• Assigned task:
Lines holding the word "minimumSize": how many does the material below have? Answer with nothing but the number.

• Available records:
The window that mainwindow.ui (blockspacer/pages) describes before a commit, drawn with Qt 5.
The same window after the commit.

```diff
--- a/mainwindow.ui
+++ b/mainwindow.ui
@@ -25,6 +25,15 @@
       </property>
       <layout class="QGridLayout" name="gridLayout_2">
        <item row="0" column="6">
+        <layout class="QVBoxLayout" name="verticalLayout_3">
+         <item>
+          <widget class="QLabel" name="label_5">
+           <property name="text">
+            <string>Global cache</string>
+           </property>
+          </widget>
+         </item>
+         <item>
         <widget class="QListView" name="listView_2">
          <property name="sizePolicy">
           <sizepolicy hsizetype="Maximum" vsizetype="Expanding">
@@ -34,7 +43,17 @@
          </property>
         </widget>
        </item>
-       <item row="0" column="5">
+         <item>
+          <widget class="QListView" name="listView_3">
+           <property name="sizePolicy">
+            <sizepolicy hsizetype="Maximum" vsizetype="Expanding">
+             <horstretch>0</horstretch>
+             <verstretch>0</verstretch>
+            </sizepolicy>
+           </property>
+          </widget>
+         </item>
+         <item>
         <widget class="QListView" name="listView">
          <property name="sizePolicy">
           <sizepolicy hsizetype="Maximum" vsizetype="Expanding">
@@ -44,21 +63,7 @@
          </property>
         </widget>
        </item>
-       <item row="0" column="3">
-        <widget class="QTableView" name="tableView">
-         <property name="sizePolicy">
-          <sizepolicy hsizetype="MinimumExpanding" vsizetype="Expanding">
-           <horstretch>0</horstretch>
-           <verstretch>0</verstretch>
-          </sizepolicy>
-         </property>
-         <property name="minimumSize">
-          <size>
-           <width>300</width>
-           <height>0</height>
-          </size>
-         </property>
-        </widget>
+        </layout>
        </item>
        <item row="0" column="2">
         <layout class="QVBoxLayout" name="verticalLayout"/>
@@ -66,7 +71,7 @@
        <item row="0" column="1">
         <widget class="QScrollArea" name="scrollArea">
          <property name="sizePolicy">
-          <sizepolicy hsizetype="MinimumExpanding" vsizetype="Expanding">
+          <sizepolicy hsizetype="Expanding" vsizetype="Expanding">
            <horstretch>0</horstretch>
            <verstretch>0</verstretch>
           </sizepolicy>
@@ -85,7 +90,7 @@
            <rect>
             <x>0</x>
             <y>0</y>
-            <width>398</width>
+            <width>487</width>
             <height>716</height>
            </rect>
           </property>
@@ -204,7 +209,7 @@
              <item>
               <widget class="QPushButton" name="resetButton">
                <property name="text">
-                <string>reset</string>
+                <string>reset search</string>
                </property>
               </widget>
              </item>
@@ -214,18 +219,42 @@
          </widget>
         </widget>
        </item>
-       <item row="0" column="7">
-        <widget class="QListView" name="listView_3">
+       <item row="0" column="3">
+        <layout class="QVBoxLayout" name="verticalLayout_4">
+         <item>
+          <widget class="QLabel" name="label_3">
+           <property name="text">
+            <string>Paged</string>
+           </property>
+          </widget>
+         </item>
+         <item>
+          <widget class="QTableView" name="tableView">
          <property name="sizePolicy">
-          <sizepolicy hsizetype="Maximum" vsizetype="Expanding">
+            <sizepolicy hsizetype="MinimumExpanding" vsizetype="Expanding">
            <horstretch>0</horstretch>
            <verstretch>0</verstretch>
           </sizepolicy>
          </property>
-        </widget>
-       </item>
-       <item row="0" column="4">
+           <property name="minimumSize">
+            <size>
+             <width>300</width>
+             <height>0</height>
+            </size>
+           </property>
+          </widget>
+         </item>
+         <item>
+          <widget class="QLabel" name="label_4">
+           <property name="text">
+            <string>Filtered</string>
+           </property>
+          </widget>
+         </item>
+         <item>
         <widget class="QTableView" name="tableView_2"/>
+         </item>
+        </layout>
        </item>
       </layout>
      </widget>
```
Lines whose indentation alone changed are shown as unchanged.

• Exercise response:
2